[What is expected]
Pictures aside, restate the records below exactly as written.
Exercise material section start
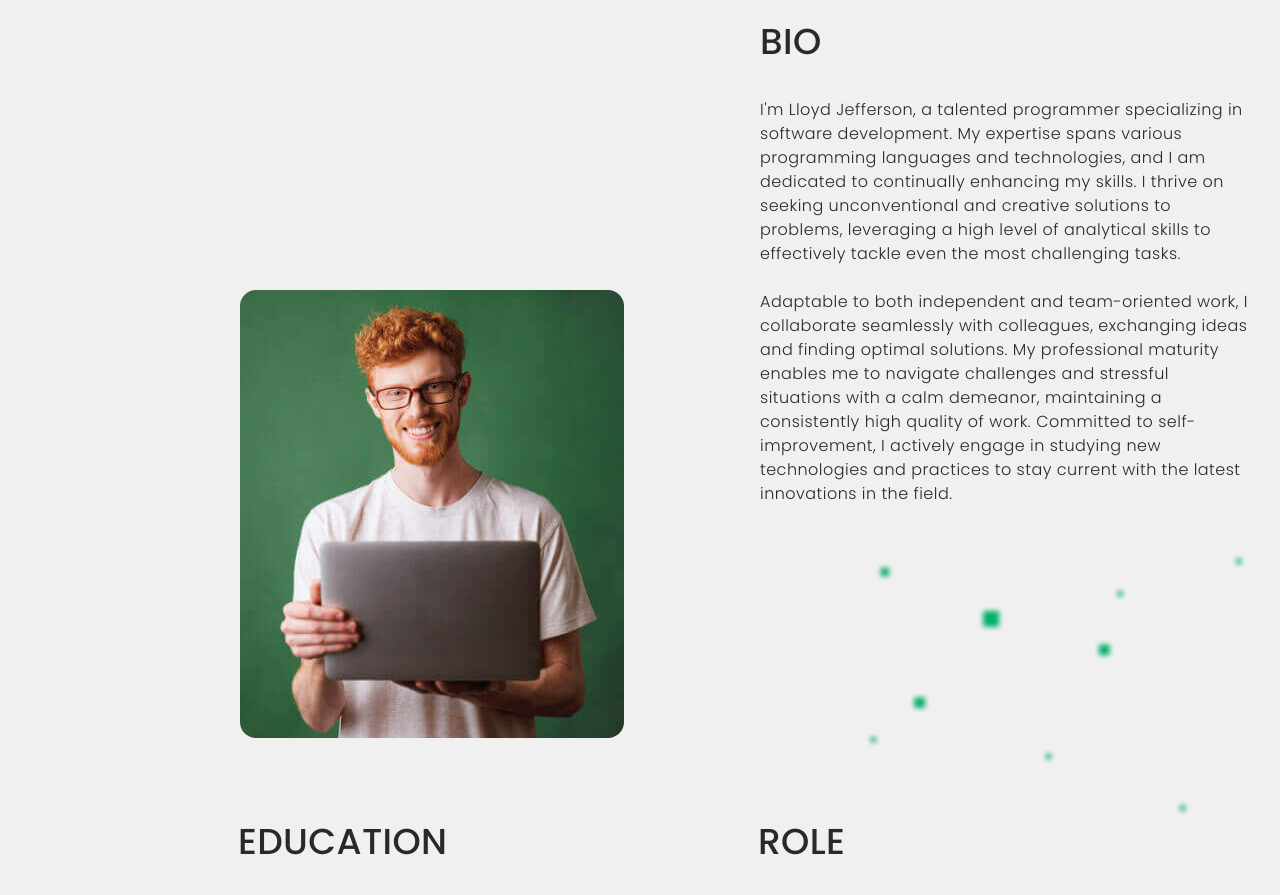
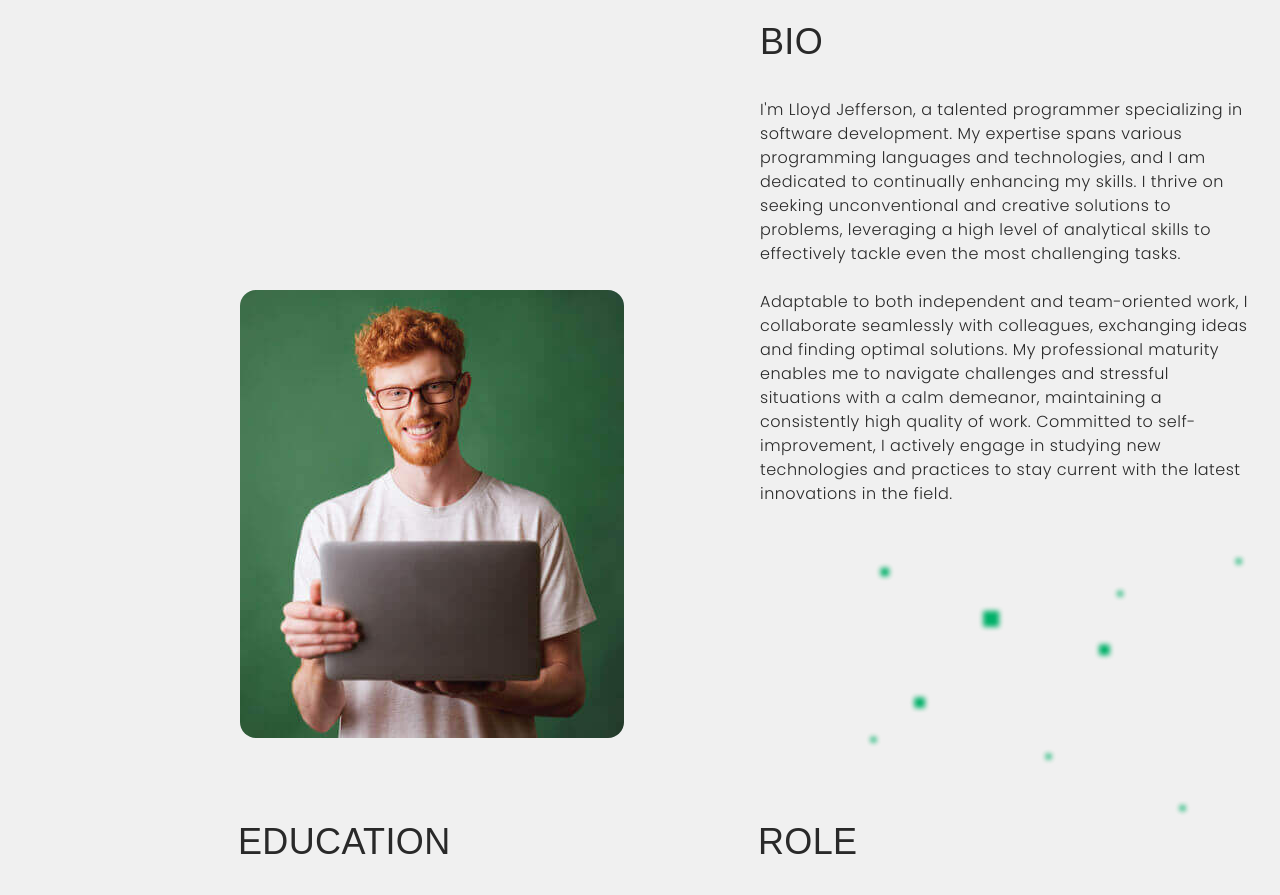
Before and after one commit to GoitStudentsWorks/js_110_olexiy-kireyko, a website built with Vite: page src/index.html in a window 1280 px wide. Shown: the part 1526-2421 px from the top of the page. Built offline with nearby package versions, Linux system fonts and the light colour scheme; no server answers; what accordion-js would draw is missing.

Commit message:
font-family

```diff
--- a/src/css/sections/about-me.css
+++ b/src/css/sections/about-me.css
@@ -12,7 +12,6 @@
 }
 
 .about-me__bio-title {
-  font-family: var(--font-family);
   margin-bottom: 32px;
 }
 
@@ -26,7 +25,6 @@
 }
 
 .about-me__education-title {
-  font-family: var(--font-family);
   margin-bottom: 32px;
 }
 
@@ -41,7 +39,6 @@
 }
 
 .about-me__role-title {
-  font-family: var(--font-family);
   margin-bottom: 32px;
 }
 
```
Also changed, not shown: 1 other file.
Exercise material section end
[Response area]
Before and after one commit to GoitStudentsWorks/js_110_olexiy-kireyko, a website built with Vite: page src/index.html in a window 1280 px wide. Shown: the part 1526-2421 px from the top of the page. Built offline with nearby package versions, Linux system fonts and the light colour scheme; no server answers; what accordion-js would draw is missing.

Commit message:
font-family

```diff
--- a/src/css/sections/about-me.css
+++ b/src/css/sections/about-me.css
@@ -12,7 +12,6 @@
 }
 
 .about-me__bio-title {
-  font-family: var(--font-family);
   margin-bottom: 32px;
 }
 
@@ -26,7 +25,6 @@
 }
 
 .about-me__education-title {
-  font-family: var(--font-family);
   margin-bottom: 32px;
 }
 
@@ -41,7 +39,6 @@
 }
 
 .about-me__role-title {
-  font-family: var(--font-family);
   margin-bottom: 32px;
 }
 
```
Also changed, not shown: 1 other file.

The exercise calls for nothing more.